### Work request
Going through the entries, how many lines include the string "downloading"? Answer only with the number.

Image comparison data:
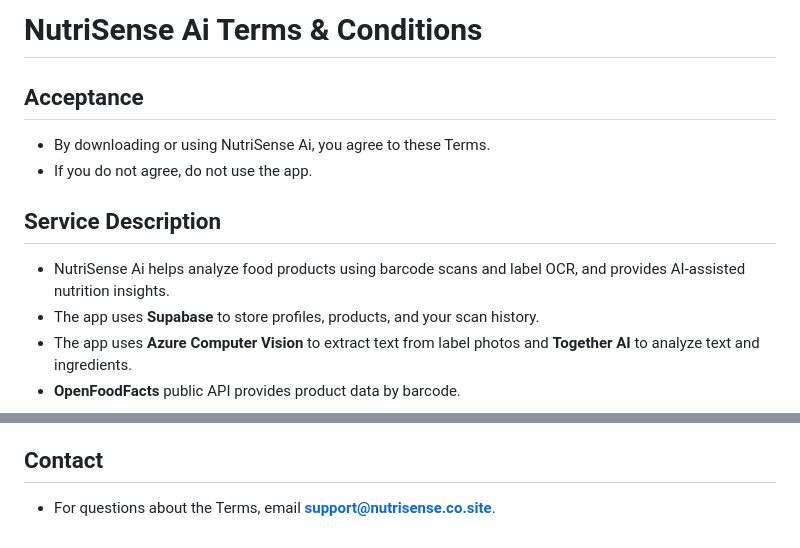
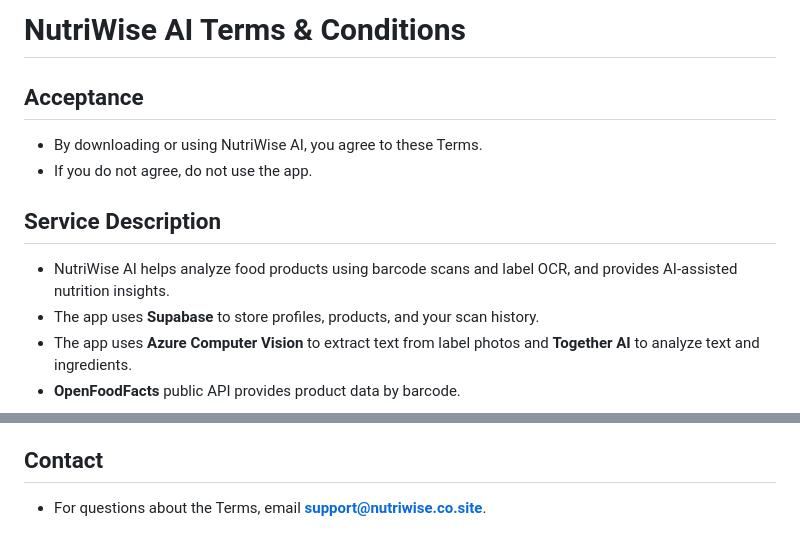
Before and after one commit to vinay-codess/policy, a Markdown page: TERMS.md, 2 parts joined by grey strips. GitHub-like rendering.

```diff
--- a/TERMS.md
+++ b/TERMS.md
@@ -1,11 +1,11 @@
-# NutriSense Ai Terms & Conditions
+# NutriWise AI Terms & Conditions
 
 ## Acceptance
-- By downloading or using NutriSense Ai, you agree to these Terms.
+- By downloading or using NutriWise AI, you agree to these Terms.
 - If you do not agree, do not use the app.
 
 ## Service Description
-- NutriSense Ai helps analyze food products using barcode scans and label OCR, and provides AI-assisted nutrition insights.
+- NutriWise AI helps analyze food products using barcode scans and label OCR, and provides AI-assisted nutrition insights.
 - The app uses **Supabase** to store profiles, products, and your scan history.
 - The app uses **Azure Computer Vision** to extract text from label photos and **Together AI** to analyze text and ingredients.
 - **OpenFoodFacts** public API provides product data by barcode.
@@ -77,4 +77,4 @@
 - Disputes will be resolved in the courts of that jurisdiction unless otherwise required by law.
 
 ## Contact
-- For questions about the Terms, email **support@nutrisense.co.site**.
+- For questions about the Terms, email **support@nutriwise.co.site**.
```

### Output
2